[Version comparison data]
+---+

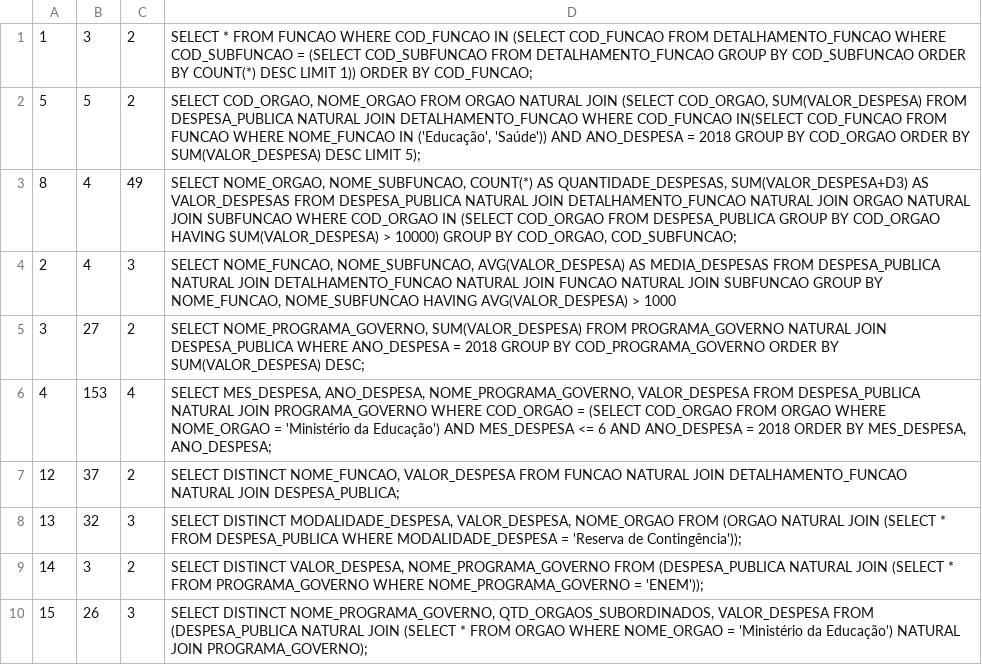
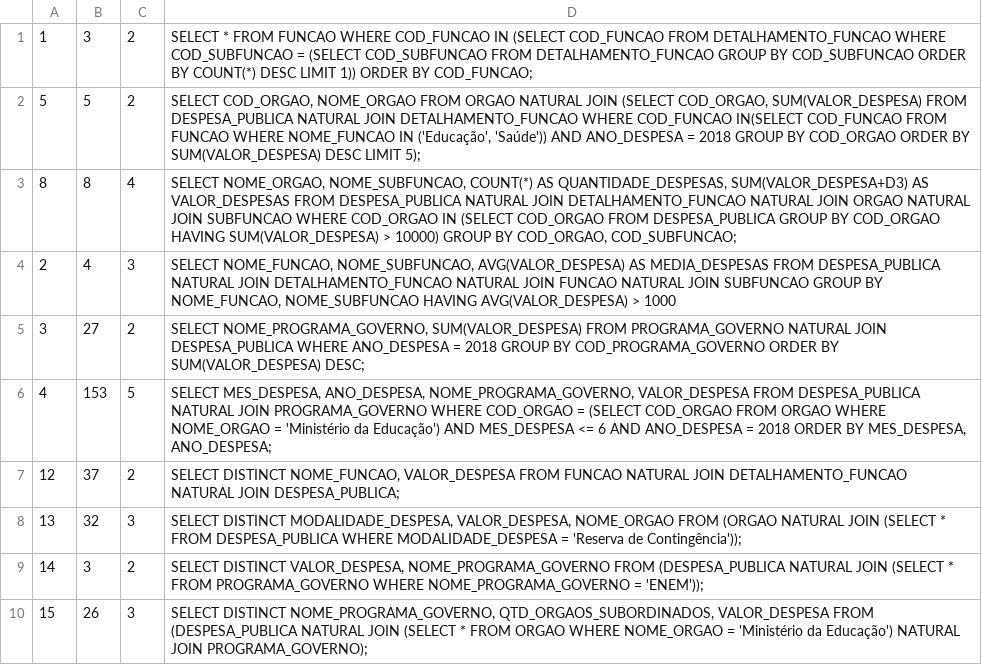
Before and after one commit to jeangeorge/ufmg, a CSV file: 4_semester/ibd/tp1/2018047021.csv, drawn as a sheet.

```diff
--- a/4_semester/ibd/tp1/2018047021.csv
+++ b/4_semester/ibd/tp1/2018047021.csv
@@ -2,6 +2,6 @@
 5|5|2|SELECT COD_ORGAO, NOME_ORGAO FROM ORGAO NATURAL JOIN (SELECT COD_ORGAO, SUM(VALOR_DESPESA) FROM DESPESA_PUBLICA NATURAL JOIN DETALHAMENTO_FUNCAO WHERE COD_FUNCAO IN(SELECT COD_FUNCAO FROM FUNCAO WHERE NOME_FUNCAO IN ('Educação', 'Saúde')) AND ANO_DESPESA = 2018 GROUP BY COD_ORGAO ORDER BY SUM(VALOR_DESPESA) DESC LIMIT 5);
-8|4|49|SELECT NOME_ORGAO, NOME_SUBFUNCAO, COUNT(*) AS QUANTIDADE_DESPESAS, SUM(VALOR_DESPESA+D3) AS VALOR_DESPESAS FROM DESPESA_PUBLICA NATURAL JOIN DETALHAMENTO_FUNCAO NATURAL JOIN ORGAO NATURAL JOIN SUBFUNCAO WHERE COD_ORGAO IN (SELECT COD_ORGAO FROM DESPESA_PUBLICA GROUP BY COD_ORGAO HAVING SUM(VALOR_DESPESA) > 10000) GROUP BY COD_ORGAO, COD_SUBFUNCAO;
+8|8|4|SELECT NOME_ORGAO, NOME_SUBFUNCAO, COUNT(*) AS QUANTIDADE_DESPESAS, SUM(VALOR_DESPESA+D3) AS VALOR_DESPESAS FROM DESPESA_PUBLICA NATURAL JOIN DETALHAMENTO_FUNCAO NATURAL JOIN ORGAO NATURAL JOIN SUBFUNCAO WHERE COD_ORGAO IN (SELECT COD_ORGAO FROM DESPESA_PUBLICA GROUP BY COD_ORGAO HAVING SUM(VALOR_DESPESA) > 10000) GROUP BY COD_ORGAO, COD_SUBFUNCAO;
 2|4|3|SELECT NOME_FUNCAO, NOME_SUBFUNCAO, AVG(VALOR_DESPESA) AS MEDIA_DESPESAS FROM DESPESA_PUBLICA NATURAL JOIN DETALHAMENTO_FUNCAO NATURAL JOIN FUNCAO NATURAL JOIN SUBFUNCAO GROUP BY NOME_FUNCAO, NOME_SUBFUNCAO HAVING AVG(VALOR_DESPESA) > 1000
 3|27|2|SELECT NOME_PROGRAMA_GOVERNO, SUM(VALOR_DESPESA) FROM PROGRAMA_GOVERNO NATURAL JOIN DESPESA_PUBLICA WHERE ANO_DESPESA = 2018 GROUP BY COD_PROGRAMA_GOVERNO ORDER BY SUM(VALOR_DESPESA) DESC;
-4|153|4|SELECT MES_DESPESA, ANO_DESPESA, NOME_PROGRAMA_GOVERNO, VALOR_DESPESA FROM DESPESA_PUBLICA NATURAL JOIN PROGRAMA_GOVERNO WHERE COD_ORGAO = (SELECT COD_ORGAO FROM ORGAO WHERE NOME_ORGAO = 'Ministério da Educação') AND MES_DESPESA <= 6 AND ANO_DESPESA = 2018 ORDER BY MES_DESPESA, ANO_DESPESA;
+4|153|5|SELECT MES_DESPESA, ANO_DESPESA, NOME_PROGRAMA_GOVERNO, VALOR_DESPESA FROM DESPESA_PUBLICA NATURAL JOIN PROGRAMA_GOVERNO WHERE COD_ORGAO = (SELECT COD_ORGAO FROM ORGAO WHERE NOME_ORGAO = 'Ministério da Educação') AND MES_DESPESA <= 6 AND ANO_DESPESA = 2018 ORDER BY MES_DESPESA, ANO_DESPESA;
 12|37|2|SELECT DISTINCT NOME_FUNCAO, VALOR_DESPESA FROM FUNCAO NATURAL JOIN DETALHAMENTO_FUNCAO NATURAL JOIN DESPESA_PUBLICA;
```
Also changed, not shown: 6 other files.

+---+

- **What the task asks**: Print all the entries exactly as they appear, without the pictures.

- **Output for this exercise**:
Before and after one commit to jeangeorge/ufmg, a CSV file: 4_semester/ibd/tp1/2018047021.csv, drawn as a sheet.

```diff
--- a/4_semester/ibd/tp1/2018047021.csv
+++ b/4_semester/ibd/tp1/2018047021.csv
@@ -2,6 +2,6 @@
 5|5|2|SELECT COD_ORGAO, NOME_ORGAO FROM ORGAO NATURAL JOIN (SELECT COD_ORGAO, SUM(VALOR_DESPESA) FROM DESPESA_PUBLICA NATURAL JOIN DETALHAMENTO_FUNCAO WHERE COD_FUNCAO IN(SELECT COD_FUNCAO FROM FUNCAO WHERE NOME_FUNCAO IN ('Educação', 'Saúde')) AND ANO_DESPESA = 2018 GROUP BY COD_ORGAO ORDER BY SUM(VALOR_DESPESA) DESC LIMIT 5);
-8|4|49|SELECT NOME_ORGAO, NOME_SUBFUNCAO, COUNT(*) AS QUANTIDADE_DESPESAS, SUM(VALOR_DESPESA+D3) AS VALOR_DESPESAS FROM DESPESA_PUBLICA NATURAL JOIN DETALHAMENTO_FUNCAO NATURAL JOIN ORGAO NATURAL JOIN SUBFUNCAO WHERE COD_ORGAO IN (SELECT COD_ORGAO FROM DESPESA_PUBLICA GROUP BY COD_ORGAO HAVING SUM(VALOR_DESPESA) > 10000) GROUP BY COD_ORGAO, COD_SUBFUNCAO;
+8|8|4|SELECT NOME_ORGAO, NOME_SUBFUNCAO, COUNT(*) AS QUANTIDADE_DESPESAS, SUM(VALOR_DESPESA+D3) AS VALOR_DESPESAS FROM DESPESA_PUBLICA NATURAL JOIN DETALHAMENTO_FUNCAO NATURAL JOIN ORGAO NATURAL JOIN SUBFUNCAO WHERE COD_ORGAO IN (SELECT COD_ORGAO FROM DESPESA_PUBLICA GROUP BY COD_ORGAO HAVING SUM(VALOR_DESPESA) > 10000) GROUP BY COD_ORGAO, COD_SUBFUNCAO;
 2|4|3|SELECT NOME_FUNCAO, NOME_SUBFUNCAO, AVG(VALOR_DESPESA) AS MEDIA_DESPESAS FROM DESPESA_PUBLICA NATURAL JOIN DETALHAMENTO_FUNCAO NATURAL JOIN FUNCAO NATURAL JOIN SUBFUNCAO GROUP BY NOME_FUNCAO, NOME_SUBFUNCAO HAVING AVG(VALOR_DESPESA) > 1000
 3|27|2|SELECT NOME_PROGRAMA_GOVERNO, SUM(VALOR_DESPESA) FROM PROGRAMA_GOVERNO NATURAL JOIN DESPESA_PUBLICA WHERE ANO_DESPESA = 2018 GROUP BY COD_PROGRAMA_GOVERNO ORDER BY SUM(VALOR_DESPESA) DESC;
-4|153|4|SELECT MES_DESPESA, ANO_DESPESA, NOME_PROGRAMA_GOVERNO, VALOR_DESPESA FROM DESPESA_PUBLICA NATURAL JOIN PROGRAMA_GOVERNO WHERE COD_ORGAO = (SELECT COD_ORGAO FROM ORGAO WHERE NOME_ORGAO = 'Ministério da Educação') AND MES_DESPESA <= 6 AND ANO_DESPESA = 2018 ORDER BY MES_DESPESA, ANO_DESPESA;
+4|153|5|SELECT MES_DESPESA, ANO_DESPESA, NOME_PROGRAMA_GOVERNO, VALOR_DESPESA FROM DESPESA_PUBLICA NATURAL JOIN PROGRAMA_GOVERNO WHERE COD_ORGAO = (SELECT COD_ORGAO FROM ORGAO WHERE NOME_ORGAO = 'Ministério da Educação') AND MES_DESPESA <= 6 AND ANO_DESPESA = 2018 ORDER BY MES_DESPESA, ANO_DESPESA;
 12|37|2|SELECT DISTINCT NOME_FUNCAO, VALOR_DESPESA FROM FUNCAO NATURAL JOIN DETALHAMENTO_FUNCAO NATURAL JOIN DESPESA_PUBLICA;
```
Also changed, not shown: 6 other files.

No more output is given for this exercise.